Co-CEO Arum Kang also notes that the Series B brings a number of VC firms with “prominent female investors,” including Gingerbread Capital. “We’re excited for the next phase of Coffee Meets Bagel, and are pleased to have some wonderful international and female investors on board,” Kang says in a release tied to the news. “Given our focus on female experience, it was very important that we have a female perspective at the investor level.”

Source: Tech Crunch

Airbnb CEO said company will ‘be ready to IPO next year’ but might not

Airbnb brings in billions of dollars of revenue annually and is profitable on an EBITDA basis, so many wonder if and when the home-sharing company will go public. At the Code Conference today, Airbnb CEO Brian Chesky said the company will “be ready to IPO next year, but I don’t know if we will.”

He added that he wants to make sure it’s a major benefit to the company when Airbnb does go public. Following some more probing, Chesky said he has “no issues with [going public] at all. It could happen.”

Meanwhile, Airbnb has been struggling from a regulatory standpoint since at least 2010. Specifically, San Francisco and New York are two of the most difficult cities from a regulatory standpoint, Chesky said.

In New York, for example, there has been a standstill since 2010. At this point, Chesky said he expects it to take a few more years to overcome the challenge in New York.

“It doesn’t seem like the end is in sight with that challenge,” Chesky said. That challenge, Chesky said, involves the hotel industry and unions that “have galvanized people in these perpetual battles.”

Another general critique of Airbnb is its effect on rising rent costs and displacement. Chesky added that if it was simply a business decision, “it probably wouldn’t be worth it to stay there” in New York. But Chesky said there are hosts who have come to rely on Airbnb to earn income.

At Code, Chesky also touted Airbnb’s experiences product and how it’s growing 10x faster than its homes product. Airbnb Experiences sees 1.5 million bookings a year, Chesky said. Experiences, which Airbnb started testing in 2014 and officially launched in 2016, is Airbnb’s product that helps travelers find things to do in cities throughout the world.

When it first launched, Airbnb didn’t verify the experiences, but after some bad experiences, Airbnb has started verifying them.

“They’re doing incredibly well,” Chesky said. He added that the “experience economy” is growing and “there will probably be a massive economy around experiences.”

Source: Tech Crunch

Google Calendar now lets you add a message when you change an event

Google is adding a small but useful feature to Google Calendar. Starting today, when you change or delete an event, a dialog box now pops up that allows you to attach a short message to the event to explain why you are making the change and what’s changing.

Here is how this new feature will work: When you make a change, a dialog box will pop up and allow you to enter a message for your guests.

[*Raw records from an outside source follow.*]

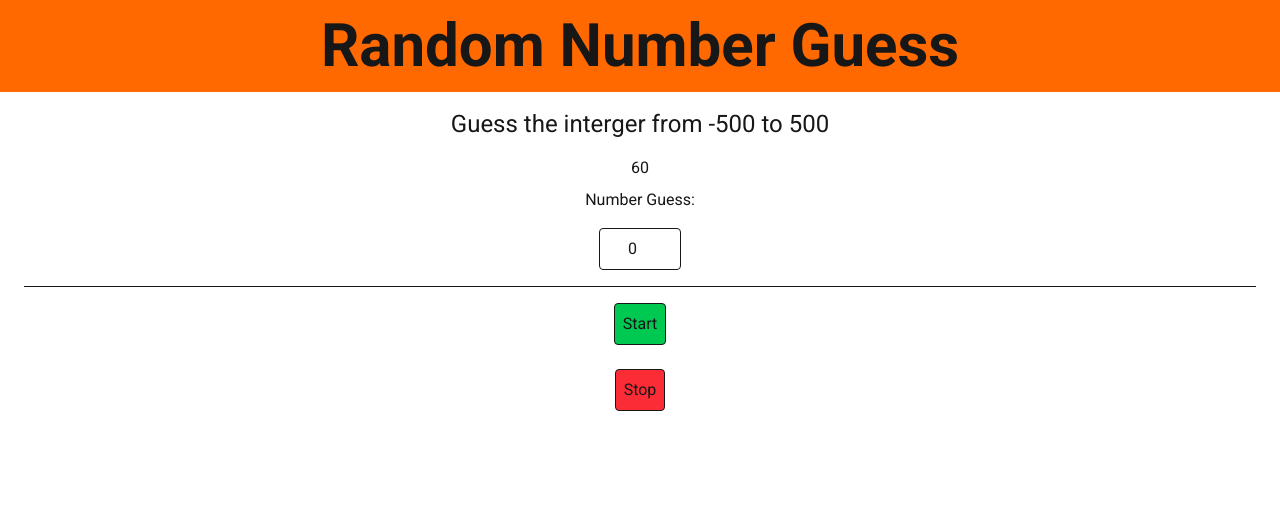
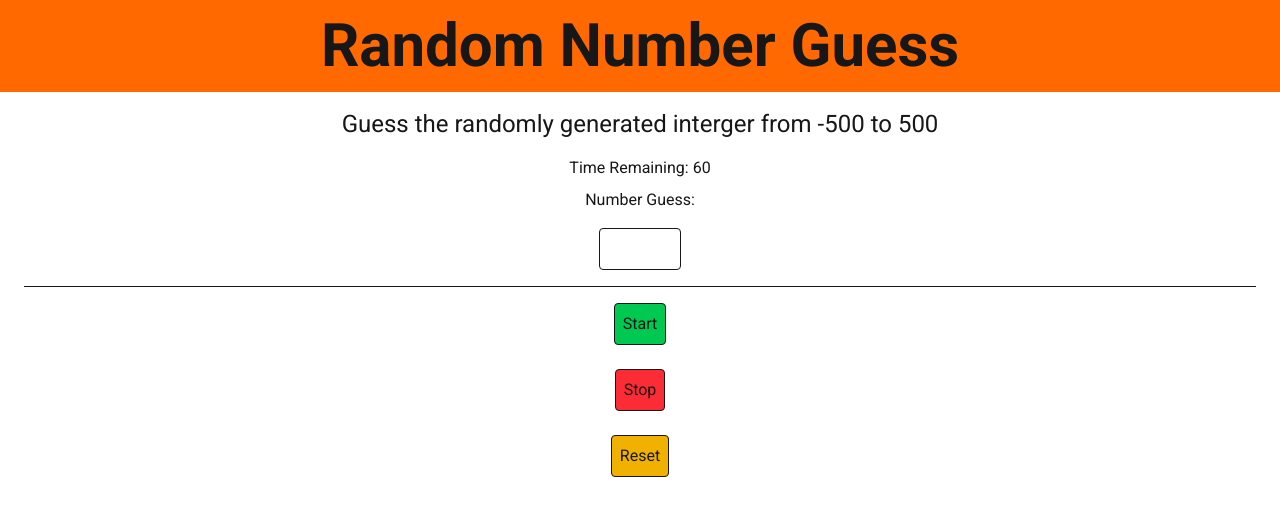
Before and after one commit to starrv/RandomNumberGuess, a Next.js app: page / in a window 1280 px wide. Shown: the top 516 px of the page. Built offline with nearby package versions, Linux system fonts and the light colour scheme.

Commit message:
updated UI

```diff
--- a/app/page.tsx
+++ b/app/page.tsx
@@ -13,7 +13,7 @@ function App() {
 
   const [count,setCount]=useState(timerLimit);
   const [randNum,setRandNum]=useState(0);
-  const [userInput,setUserInput]=useState("0");
+  const [userInput,setUserInput]=useState("");
 
   const tokAudio:any=useRef(null);
   const alarmAudio:any=useRef(null);
@@ -72,11 +72,11 @@ function App() {
       <main className="m-4">
         <header className="m-4">
           <h2 className="text-2xl m-2">
-            Guess the interger from {min} to {max}
+            Guess the randomly generated interger from {min} to {max}
           </h2>
         </header>
         <p className={feedbackCSSClasses}>{feedback}</p>
-        <p className="m-2">{count}</p>
+        <p className="m-2">Time Remaining: {count}</p>
         <div className="row m-2">
           <div className="col m-2">
             <label htmlFor='userInputBox'>
@@ -84,7 +84,7 @@ function App() {
             </label>
           </div>
           <div className="col m-2">
-              <input className="border rounded-sm text-center m-2 p-2" type="number" id="userInputBox" name="userInputBox" min={min} max={max} onChange={provideFeedback} value={userInput} />
+              <input className="border rounded-sm text-center m-2 p-2" type="number" id="userInputBox" name="userInputBox" min={min} max={max} onChange={provideFeedback} value={userInput} disabled={timer ? false : true} />
           </div>
         </div>
         <hr className="m-2" />
@@ -94,6 +94,9 @@ function App() {
           </div>
           <div className="col m-2">
             <button className="border rounded-sm bg-red-500 cursor-pointer m-2 p-2" onClick={userEndGame}>Stop</button>
+          </div>
+          <div className="col m-2">
+            <button className="border rounded-sm bg-yellow-500 cursor-pointer m-2 p-2" onClick={resetInput} disabled={timer ? false : true}>Reset</button>
           </div>
         </div>
         <audio ref={alarmAudio} src="./audio/alarm.wav"></audio>
@@ -111,7 +114,23 @@ function App() {
 
   function countdown(){
     setCount(count=>count-1);
-    tokAudio.current.play();
+    playAudio(tokAudio.current);
+  }
+
+  async function playAudio(audio:HTMLAudioElement){
+    audio.load();
+    try{
+      await audio.play();
+    }
+    catch(error){
+      console.log(error);
+    }
+  }
+
+  function stopAudio(){
+    alarmAudio.current.pause();
+    tokAudio.current.pause();
+    wonAudio.current.pause();
   }
 
   function setRandomNumber(){
@@ -123,8 +142,14 @@ function App() {
   }
 
   function resetGame(){
+    resetInput();
     setCounter();
     setRandomNumber();
+    stopAudio();
+  }
+
+  function resetInput(){
+    setUserInput("");
   }
 
   function startGame(){
@@ -136,11 +161,14 @@ function App() {
     timer=undefined;
     if(userInteracted.current){
       if(count<=0){
-        alarmAudio.current.play();
+        playAudio(alarmAudio.current);
       }
       else if(parseInt(userInput)===randNum){
-        wonAudio.current.play();
+        playAudio(wonAudio.current);
       }
+    }
+    else{
+      stopAudio();
     }
   }
 
```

On the event page in Google Calendar itself — and in the email that alerts your guests of the change — that message will then appear at the top of the event details section.

I’m guessing that at least half of the calendar invites I get change a few times before I actually get on the call. It’s generally unclear what has changed, though. The new dialog box appears automatically, so far more people will now explain their changes than before.

It’s nothing fancy and it’s actually a surprise that Google hasn’t done this before, but chances are that people will be using it all day long.

This new feature is now rolling out to all G Suite users and should be available to everybody (no matter whether their admins have them on the rapid release or schedule release schedule) within the next three days.

Source: Tech Crunch